Now, the really cool part: The photos of the car driving all over Seattle—those aren’t staged. Bianchi really does drive the car on the street. “It has a title and license and everything, so we can drive it,” he says. “I mean, why wouldn’t you?” Woolery asked. “It’s two framerails with a Flathead and a
’39 trans and a Banjo rear. It’s no different than any other traditional hot rod out there. It just happens to be an old Indy car.”
It’s all part of a bigger plan to make the car and Indy history more available to others who may never have any access otherwise. Sure, Bianchi and Woolery intend to outfit the car with the Miller pieces similar to the ones that it had in 1948. “The Miller people really are wonderfully generous with their offers to help find or reproduce those parts,” Bianchi notes.
“I just feel if you have something like that, you need to share it,” he continues. “In the car world, sharing usually means to let people look at it. But to people who seem OK to me, I don’t mind letting them drive it and get a feel for it. It’s a real rare feeling.” And he means it; in 2017, he rented the
5/8-mile oval at Evergreen Speedway in Monroe, Washington, and turned his family and friends loose on the track.
Sure, some cars survived more intact than the Miller V16/Shreve Special.
But few have played more roles in the Indy story than this car. But the fact that this car survived all these years lends credence to the notion that old race cars rarely ever die. In fact, the 1948 Shreve Special may be one of the finer examples of the idea.
01 02 0031 01] In any other circumstance, a Ford in a Miller, especially in a car that possibly debuted the engine that became the Offy, would be sacrilegious. This one displaces 274 ci (35⁄ 16- inch bore with a
02] There’s speculation that Grancor (the Granatelli brothers) built the engine that appeared in the car postwar. The Granatellis founded the company a few years earlier and had a reputation for horsepower, even early in their careers.

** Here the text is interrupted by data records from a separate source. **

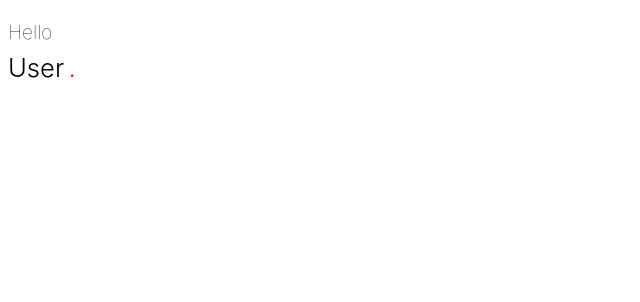
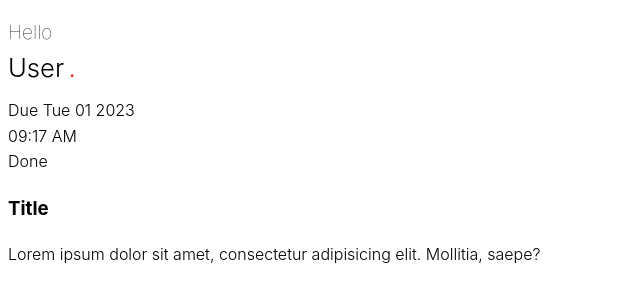
Before and after one commit to zivernay/todo-app, a website built with webpack: page dist/index.html in a window 1280 px wide. Shown: the whole page, without its empty margins (0-640 px from the left). Built offline with nearby package versions, Linux system fonts and the light colour scheme.

Commit message:
Add todo mark-up

```diff
--- a/dist/index.html
+++ b/dist/index.html
@@ -1,5 +1,6 @@
 <!DOCTYPE html>
 <html lang="en">
+
 <head>
     <meta charset="UTF-8">
     <meta name="viewport" content="width=device-width, initial-scale=1.0">
@@ -8,6 +9,7 @@
     <link rel="stylesheet" href="./main.css">
     <script defer src="./main.js"></script>
 </head>
+
 <body>
     <!-- Header-->
     <header class="app-header" id="appHeader">
@@ -50,25 +52,42 @@
                 <li><button name="more">...</button></li>
             </menu>
         </article>
-    </header>
-    <main class="app-content" id="appContent" hidden>
-        <article class="app-info">
+        <article class="app-info" hidden>
             <menu class="menu" id="appMenu">
                 <li>LexiTask</li>
                 <li>Calender view</li>
                 <li>Preferences</li>
             </menu>
         </article>
-        <article id="floatingMenu">
+    </header>
+
+    <!-- Main content-->
+    <main class="app-content" id="appContent">
+        <article id="floatingMenu" hidden>
             <menu class="menu">
                 <li>Add task</li>
             </menu>
         </article>
         <article class="todo">
-            <section class="info"></section>
+            <section class="info">
+                <div class="date">
+                    <span class="due-notice">Due</span>
+                    <span class="due-day">Tue</span>
+                    <span class="due-date">01 2023</span>
+                </div>
+                <div class="time">
+                    <span class="digits">09:17</span>
+                    <span class="ampm">AM</span>
+                </div>
+                <div class="extra">
+                    <span class="status">Done</span>
+                </div>
+            </section>
             <section class="content">
                 <h3 class="title">Title</h3>
-                <p class="description"></p>
+                <p class="description">
+                    Lorem ipsum dolor sit amet, consectetur adipisicing elit. Mollitia, saepe?
+                </p>
             </section>
         </article>
     </main>
@@ -76,4 +95,5 @@
 
     </footer>
 </body>
+
 </html>
```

03] At one of the Vintage Indycar Meets, a spectator said he had the car’s tag from the event when Ed Shreve ran it. He sent it to John out of nothing but a desire to see the car made more complete.
01] The Shreve after having its chassis narrowed and body built. We’re not entirely sure, but the fella standing with the car may well be Art Hoyt, the one tasked with rebranding the car as the Shreve.